AVAILABLE DATA:

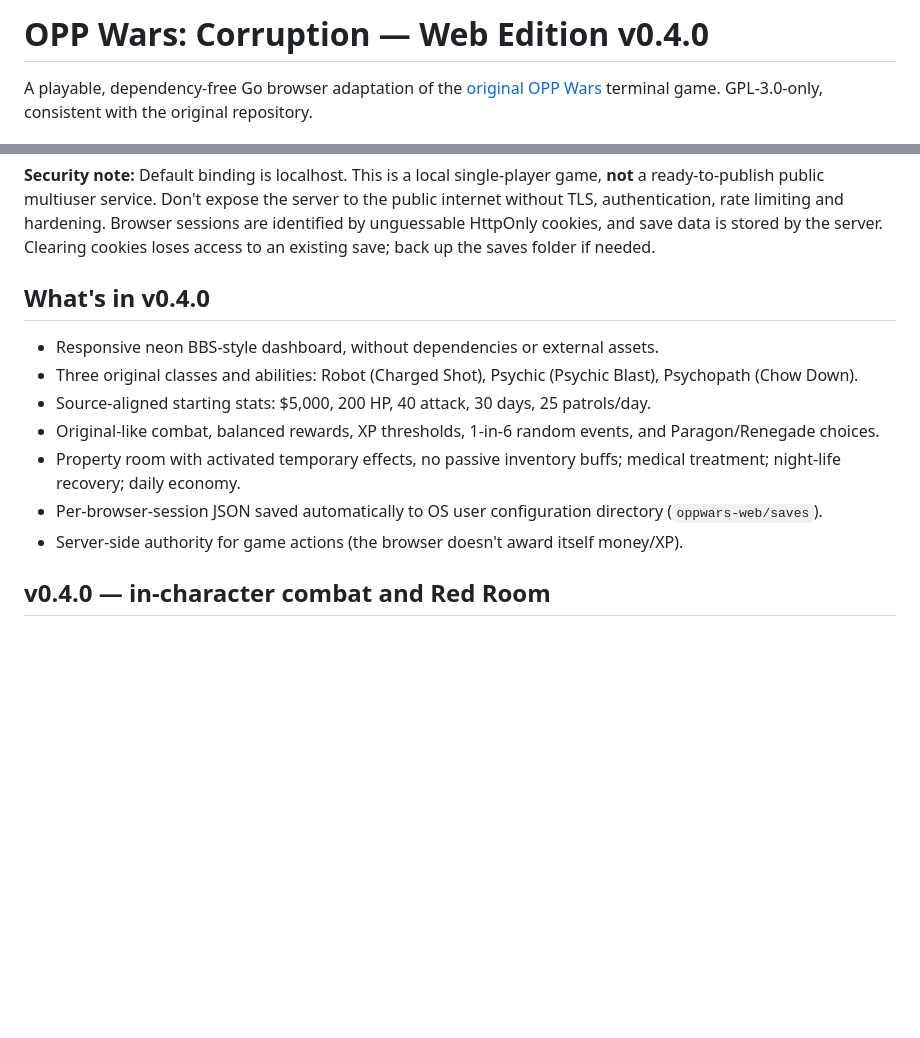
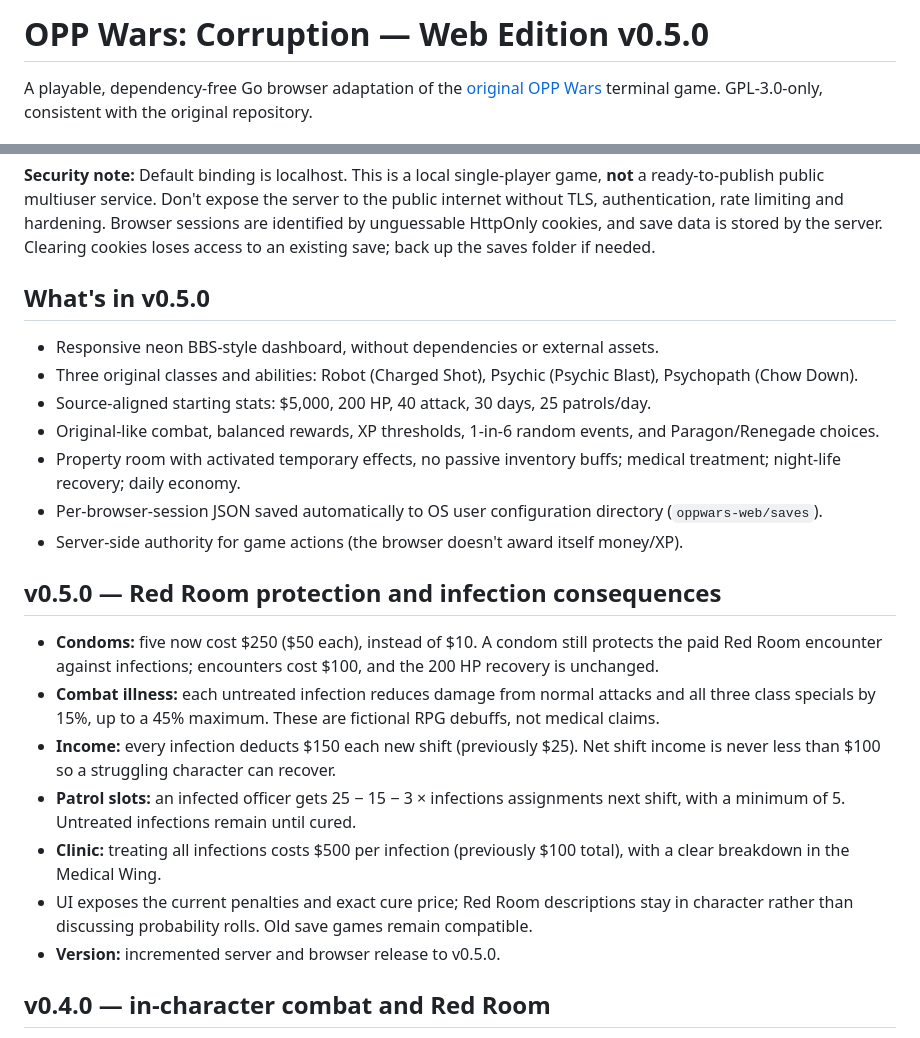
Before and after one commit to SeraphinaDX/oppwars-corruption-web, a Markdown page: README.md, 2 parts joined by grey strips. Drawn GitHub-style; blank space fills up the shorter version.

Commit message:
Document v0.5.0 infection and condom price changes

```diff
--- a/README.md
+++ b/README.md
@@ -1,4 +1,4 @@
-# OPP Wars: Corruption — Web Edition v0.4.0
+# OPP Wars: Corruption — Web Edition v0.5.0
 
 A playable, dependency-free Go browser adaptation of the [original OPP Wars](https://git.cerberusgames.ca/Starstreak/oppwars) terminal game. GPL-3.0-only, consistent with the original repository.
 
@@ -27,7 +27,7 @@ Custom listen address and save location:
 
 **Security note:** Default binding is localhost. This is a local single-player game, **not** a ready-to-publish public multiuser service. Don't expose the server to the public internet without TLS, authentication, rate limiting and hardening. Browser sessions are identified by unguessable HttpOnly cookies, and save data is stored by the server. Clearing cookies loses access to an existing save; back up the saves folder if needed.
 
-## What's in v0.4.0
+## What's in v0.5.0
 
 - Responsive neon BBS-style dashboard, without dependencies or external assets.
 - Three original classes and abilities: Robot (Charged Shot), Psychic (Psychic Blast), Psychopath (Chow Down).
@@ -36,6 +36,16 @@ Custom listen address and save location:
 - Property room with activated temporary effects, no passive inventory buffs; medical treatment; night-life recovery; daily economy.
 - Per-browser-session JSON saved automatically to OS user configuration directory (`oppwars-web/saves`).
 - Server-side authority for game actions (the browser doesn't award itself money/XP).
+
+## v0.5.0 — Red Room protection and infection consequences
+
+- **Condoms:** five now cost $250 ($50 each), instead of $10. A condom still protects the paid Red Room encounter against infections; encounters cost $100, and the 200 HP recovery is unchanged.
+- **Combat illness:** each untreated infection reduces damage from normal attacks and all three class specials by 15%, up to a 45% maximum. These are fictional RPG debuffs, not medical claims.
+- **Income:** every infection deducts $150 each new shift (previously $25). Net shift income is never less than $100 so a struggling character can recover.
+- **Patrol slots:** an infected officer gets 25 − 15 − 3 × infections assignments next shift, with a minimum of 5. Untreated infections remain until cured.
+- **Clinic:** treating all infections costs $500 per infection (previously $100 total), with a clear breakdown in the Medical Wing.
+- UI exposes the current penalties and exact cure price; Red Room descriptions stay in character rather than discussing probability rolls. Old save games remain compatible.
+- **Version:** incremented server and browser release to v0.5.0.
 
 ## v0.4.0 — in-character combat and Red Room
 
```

ASSIGNED TASK:
Return the data exactly. Do not carry over any images.

OUTPUT FOR THIS EXERCISE:
Before and after one commit to SeraphinaDX/oppwars-corruption-web, a Markdown page: README.md, 2 parts joined by grey strips. Drawn GitHub-style; blank space fills up the shorter version.

Commit message:
Document v0.5.0 infection and condom price changes

```diff
--- a/README.md
+++ b/README.md
@@ -1,4 +1,4 @@
-# OPP Wars: Corruption — Web Edition v0.4.0
+# OPP Wars: Corruption — Web Edition v0.5.0
 
 A playable, dependency-free Go browser adaptation of the [original OPP Wars](https://git.cerberusgames.ca/Starstreak/oppwars) terminal game. GPL-3.0-only, consistent with the original repository.
 
@@ -27,7 +27,7 @@ Custom listen address and save location:
 
 **Security note:** Default binding is localhost. This is a local single-player game, **not** a ready-to-publish public multiuser service. Don't expose the server to the public internet without TLS, authentication, rate limiting and hardening. Browser sessions are identified by unguessable HttpOnly cookies, and save data is stored by the server. Clearing cookies loses access to an existing save; back up the saves folder if needed.
 
-## What's in v0.4.0
+## What's in v0.5.0
 
 - Responsive neon BBS-style dashboard, without dependencies or external assets.
 - Three original classes and abilities: Robot (Charged Shot), Psychic (Psychic Blast), Psychopath (Chow Down).
@@ -36,6 +36,16 @@ Custom listen address and save location:
 - Property room with activated temporary effects, no passive inventory buffs; medical treatment; night-life recovery; daily economy.
 - Per-browser-session JSON saved automatically to OS user configuration directory (`oppwars-web/saves`).
 - Server-side authority for game actions (the browser doesn't award itself money/XP).
+
+## v0.5.0 — Red Room protection and infection consequences
+
+- **Condoms:** five now cost $250 ($50 each), instead of $10. A condom still protects the paid Red Room encounter against infections; encounters cost $100, and the 200 HP recovery is unchanged.
+- **Combat illness:** each untreated infection reduces damage from normal attacks and all three class specials by 15%, up to a 45% maximum. These are fictional RPG debuffs, not medical claims.
+- **Income:** every infection deducts $150 each new shift (previously $25). Net shift income is never less than $100 so a struggling character can recover.
+- **Patrol slots:** an infected officer gets 25 − 15 − 3 × infections assignments next shift, with a minimum of 5. Untreated infections remain until cured.
+- **Clinic:** treating all infections costs $500 per infection (previously $100 total), with a clear breakdown in the Medical Wing.
+- UI exposes the current penalties and exact cure price; Red Room descriptions stay in character rather than discussing probability rolls. Old save games remain compatible.
+- **Version:** incremented server and browser release to v0.5.0.
 
 ## v0.4.0 — in-character combat and Red Room
 
```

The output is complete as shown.